(TASK DIRECTIONS) Using the entries below, say how many of the lines carry "rubros". Write the number alone.

(GIVEN INFORMATION)
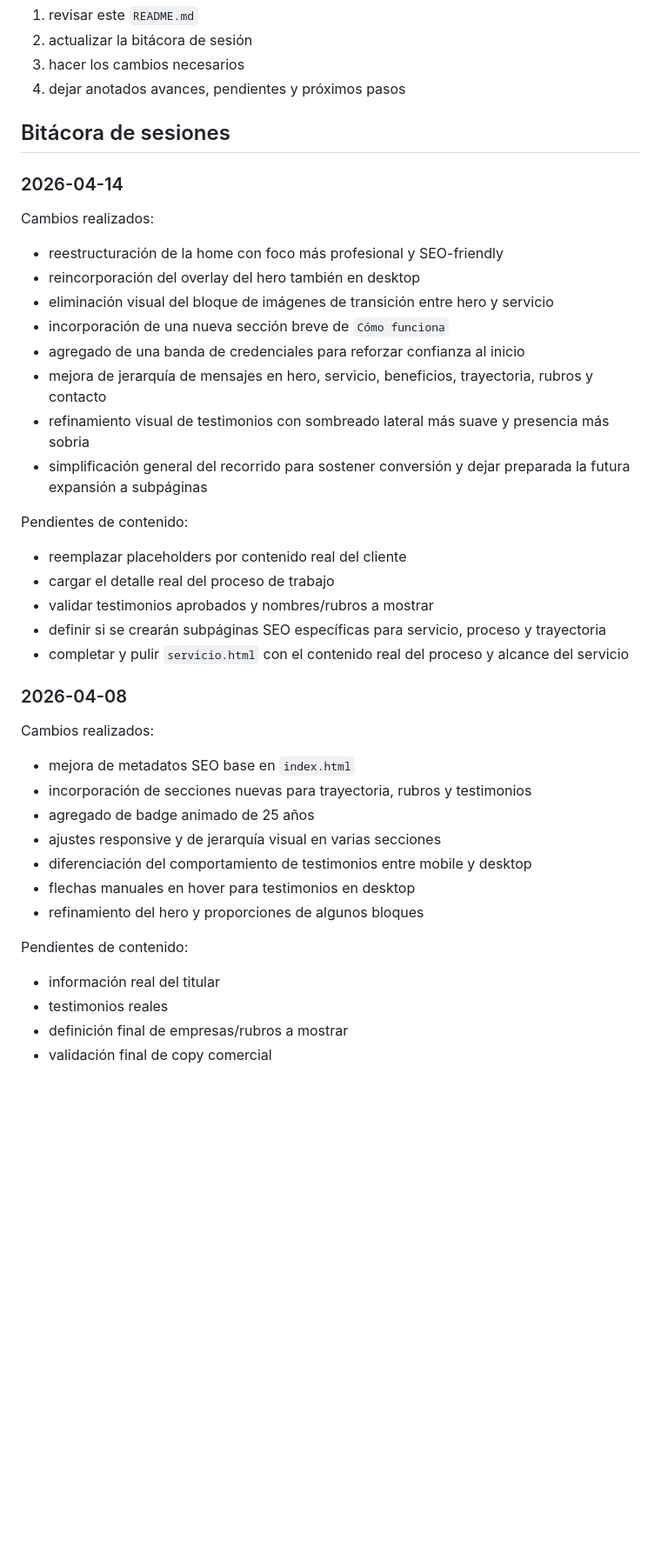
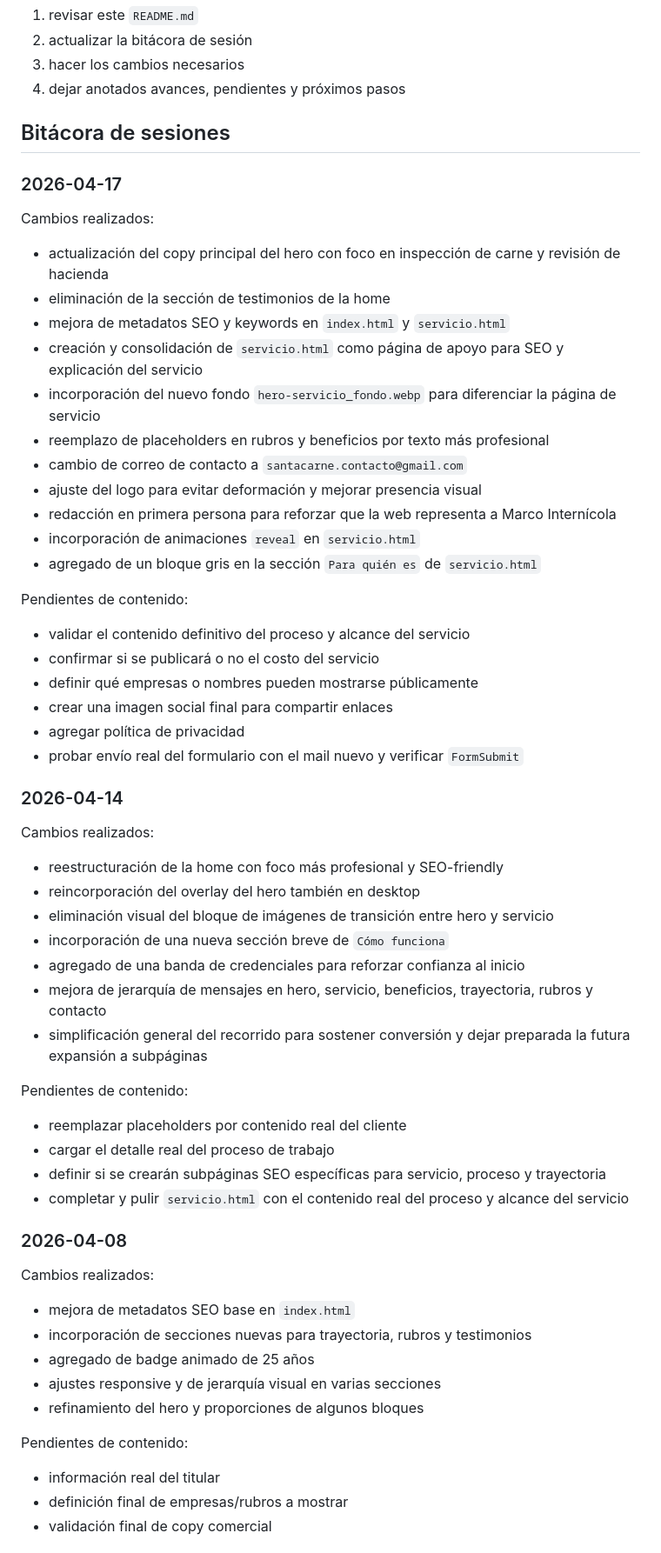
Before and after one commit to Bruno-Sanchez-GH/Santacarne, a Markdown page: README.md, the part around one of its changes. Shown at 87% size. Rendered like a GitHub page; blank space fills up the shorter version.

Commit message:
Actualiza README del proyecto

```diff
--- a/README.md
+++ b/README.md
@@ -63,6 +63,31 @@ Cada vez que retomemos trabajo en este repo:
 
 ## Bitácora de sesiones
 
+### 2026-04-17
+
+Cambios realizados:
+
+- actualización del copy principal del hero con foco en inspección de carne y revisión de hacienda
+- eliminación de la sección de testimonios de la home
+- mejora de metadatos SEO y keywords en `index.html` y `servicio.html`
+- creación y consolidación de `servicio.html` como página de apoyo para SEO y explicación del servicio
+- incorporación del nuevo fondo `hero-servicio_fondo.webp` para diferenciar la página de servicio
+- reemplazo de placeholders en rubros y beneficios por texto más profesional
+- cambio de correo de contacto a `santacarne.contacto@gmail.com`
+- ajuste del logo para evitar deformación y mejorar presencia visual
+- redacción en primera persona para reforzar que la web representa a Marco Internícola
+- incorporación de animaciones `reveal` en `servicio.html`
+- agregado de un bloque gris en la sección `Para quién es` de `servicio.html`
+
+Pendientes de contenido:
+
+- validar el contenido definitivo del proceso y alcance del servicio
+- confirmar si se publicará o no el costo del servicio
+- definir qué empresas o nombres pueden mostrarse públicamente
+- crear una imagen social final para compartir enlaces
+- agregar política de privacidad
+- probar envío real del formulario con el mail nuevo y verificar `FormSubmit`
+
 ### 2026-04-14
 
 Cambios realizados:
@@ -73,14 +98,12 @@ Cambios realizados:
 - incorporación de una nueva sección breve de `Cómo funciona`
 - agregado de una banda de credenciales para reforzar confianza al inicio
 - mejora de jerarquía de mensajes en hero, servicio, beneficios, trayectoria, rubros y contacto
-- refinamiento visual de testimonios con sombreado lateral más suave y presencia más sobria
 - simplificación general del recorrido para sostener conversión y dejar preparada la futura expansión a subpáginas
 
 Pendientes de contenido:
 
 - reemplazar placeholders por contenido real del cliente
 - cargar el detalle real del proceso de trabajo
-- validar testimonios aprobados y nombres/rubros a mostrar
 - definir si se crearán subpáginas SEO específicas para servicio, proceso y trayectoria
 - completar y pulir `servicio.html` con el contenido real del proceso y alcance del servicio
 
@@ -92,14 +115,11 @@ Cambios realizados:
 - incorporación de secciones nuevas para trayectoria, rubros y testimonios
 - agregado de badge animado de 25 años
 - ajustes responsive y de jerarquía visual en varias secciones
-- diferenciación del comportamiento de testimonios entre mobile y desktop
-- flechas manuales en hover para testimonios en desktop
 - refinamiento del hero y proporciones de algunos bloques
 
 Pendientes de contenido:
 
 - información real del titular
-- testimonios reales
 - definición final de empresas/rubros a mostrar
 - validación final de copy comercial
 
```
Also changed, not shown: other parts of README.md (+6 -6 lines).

(ANSWER) 5